Look out for:
- Breeding activity including spawn of frogs/toads and
newt eggs. Great-crested newt eggs are white/cream
and at 4-5mm are much larger than eggs of others
- Newly hatched newt tadpoles. On close inspection
they can easily be distinguished by the feathery
external gills on either side of the head.
In the UK all native amphibians are afforded some protection under the Wildlife and Countryside Act 1981. The Great Crested Newt is a highly protected species. The law makes it an offence to intentionally or recklessly kill or disturb this species. It is also an offence to damage or destroy their breeding or resting sites. Favoured habitats include larger, well-established ponds without fish, surrounded by scrub or long grass with log piles for hibernation
✓ STOP work immediately and inform your line manager if you think you have found Great Crested Newts.

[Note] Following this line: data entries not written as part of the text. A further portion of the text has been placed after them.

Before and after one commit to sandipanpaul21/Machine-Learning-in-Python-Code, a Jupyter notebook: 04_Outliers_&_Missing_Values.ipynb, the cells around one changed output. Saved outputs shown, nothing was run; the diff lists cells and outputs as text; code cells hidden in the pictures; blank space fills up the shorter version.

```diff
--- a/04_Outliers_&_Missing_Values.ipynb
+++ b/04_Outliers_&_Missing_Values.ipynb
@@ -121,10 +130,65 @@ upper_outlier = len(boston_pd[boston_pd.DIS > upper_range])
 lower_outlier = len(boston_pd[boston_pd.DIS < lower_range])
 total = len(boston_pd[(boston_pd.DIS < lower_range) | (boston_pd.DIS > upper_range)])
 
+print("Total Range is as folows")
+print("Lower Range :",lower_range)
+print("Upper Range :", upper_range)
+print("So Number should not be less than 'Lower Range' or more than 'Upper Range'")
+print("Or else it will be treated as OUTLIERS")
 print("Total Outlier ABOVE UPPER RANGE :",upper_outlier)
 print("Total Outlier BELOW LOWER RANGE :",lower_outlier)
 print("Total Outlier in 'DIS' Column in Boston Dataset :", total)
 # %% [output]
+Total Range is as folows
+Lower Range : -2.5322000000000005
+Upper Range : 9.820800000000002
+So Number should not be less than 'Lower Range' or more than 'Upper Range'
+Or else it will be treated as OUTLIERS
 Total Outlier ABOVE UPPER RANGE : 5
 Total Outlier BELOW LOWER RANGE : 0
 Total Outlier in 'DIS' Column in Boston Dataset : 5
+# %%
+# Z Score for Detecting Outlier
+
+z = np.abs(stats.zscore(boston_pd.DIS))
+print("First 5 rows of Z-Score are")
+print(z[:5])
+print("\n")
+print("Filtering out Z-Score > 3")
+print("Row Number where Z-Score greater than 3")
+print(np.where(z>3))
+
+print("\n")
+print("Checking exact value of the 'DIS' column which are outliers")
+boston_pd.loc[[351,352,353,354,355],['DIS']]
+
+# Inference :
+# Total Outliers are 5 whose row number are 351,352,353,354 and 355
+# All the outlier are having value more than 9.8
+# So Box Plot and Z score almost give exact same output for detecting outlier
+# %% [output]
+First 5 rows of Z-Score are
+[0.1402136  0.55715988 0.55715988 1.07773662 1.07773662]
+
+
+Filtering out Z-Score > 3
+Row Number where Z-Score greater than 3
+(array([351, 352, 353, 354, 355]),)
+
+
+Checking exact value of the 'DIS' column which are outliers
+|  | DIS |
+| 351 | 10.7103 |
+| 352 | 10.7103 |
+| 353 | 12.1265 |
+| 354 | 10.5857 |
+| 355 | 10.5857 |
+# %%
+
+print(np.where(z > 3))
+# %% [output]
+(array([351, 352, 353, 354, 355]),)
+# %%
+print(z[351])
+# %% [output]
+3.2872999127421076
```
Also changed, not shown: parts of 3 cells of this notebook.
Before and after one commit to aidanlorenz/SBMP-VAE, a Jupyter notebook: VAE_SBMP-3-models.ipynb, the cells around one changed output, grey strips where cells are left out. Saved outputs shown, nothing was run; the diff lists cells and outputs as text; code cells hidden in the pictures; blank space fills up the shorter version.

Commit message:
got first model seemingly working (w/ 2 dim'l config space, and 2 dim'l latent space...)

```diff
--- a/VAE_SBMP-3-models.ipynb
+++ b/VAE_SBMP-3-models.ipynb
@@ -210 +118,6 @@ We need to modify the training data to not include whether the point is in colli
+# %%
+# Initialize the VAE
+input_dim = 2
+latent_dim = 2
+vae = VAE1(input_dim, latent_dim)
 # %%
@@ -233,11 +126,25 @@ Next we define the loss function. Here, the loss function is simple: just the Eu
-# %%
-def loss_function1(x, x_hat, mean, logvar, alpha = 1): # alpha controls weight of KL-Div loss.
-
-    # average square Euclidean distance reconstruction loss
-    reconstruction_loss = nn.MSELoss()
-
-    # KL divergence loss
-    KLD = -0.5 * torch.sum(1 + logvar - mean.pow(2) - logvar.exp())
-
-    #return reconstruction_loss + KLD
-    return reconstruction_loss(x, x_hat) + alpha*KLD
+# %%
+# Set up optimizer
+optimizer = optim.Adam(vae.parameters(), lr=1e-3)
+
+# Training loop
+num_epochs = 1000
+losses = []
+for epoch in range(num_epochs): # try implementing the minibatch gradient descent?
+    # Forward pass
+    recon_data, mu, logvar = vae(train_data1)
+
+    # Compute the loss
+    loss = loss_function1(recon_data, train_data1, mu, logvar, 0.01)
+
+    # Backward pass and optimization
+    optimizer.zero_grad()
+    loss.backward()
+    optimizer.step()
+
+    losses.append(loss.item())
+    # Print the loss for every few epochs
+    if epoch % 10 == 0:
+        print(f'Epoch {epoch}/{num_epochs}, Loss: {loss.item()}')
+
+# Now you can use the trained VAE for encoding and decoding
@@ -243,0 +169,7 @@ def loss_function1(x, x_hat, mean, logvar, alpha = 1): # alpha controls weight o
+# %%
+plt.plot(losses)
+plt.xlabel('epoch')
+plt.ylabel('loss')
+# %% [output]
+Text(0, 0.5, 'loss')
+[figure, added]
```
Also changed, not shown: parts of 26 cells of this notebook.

X Try to handle amphibians unless there is a good animal welfare reason to do so. They are very delicate and handling may cause harm. In the case of Great Crested Newts it is also an offence to handle them without a licence.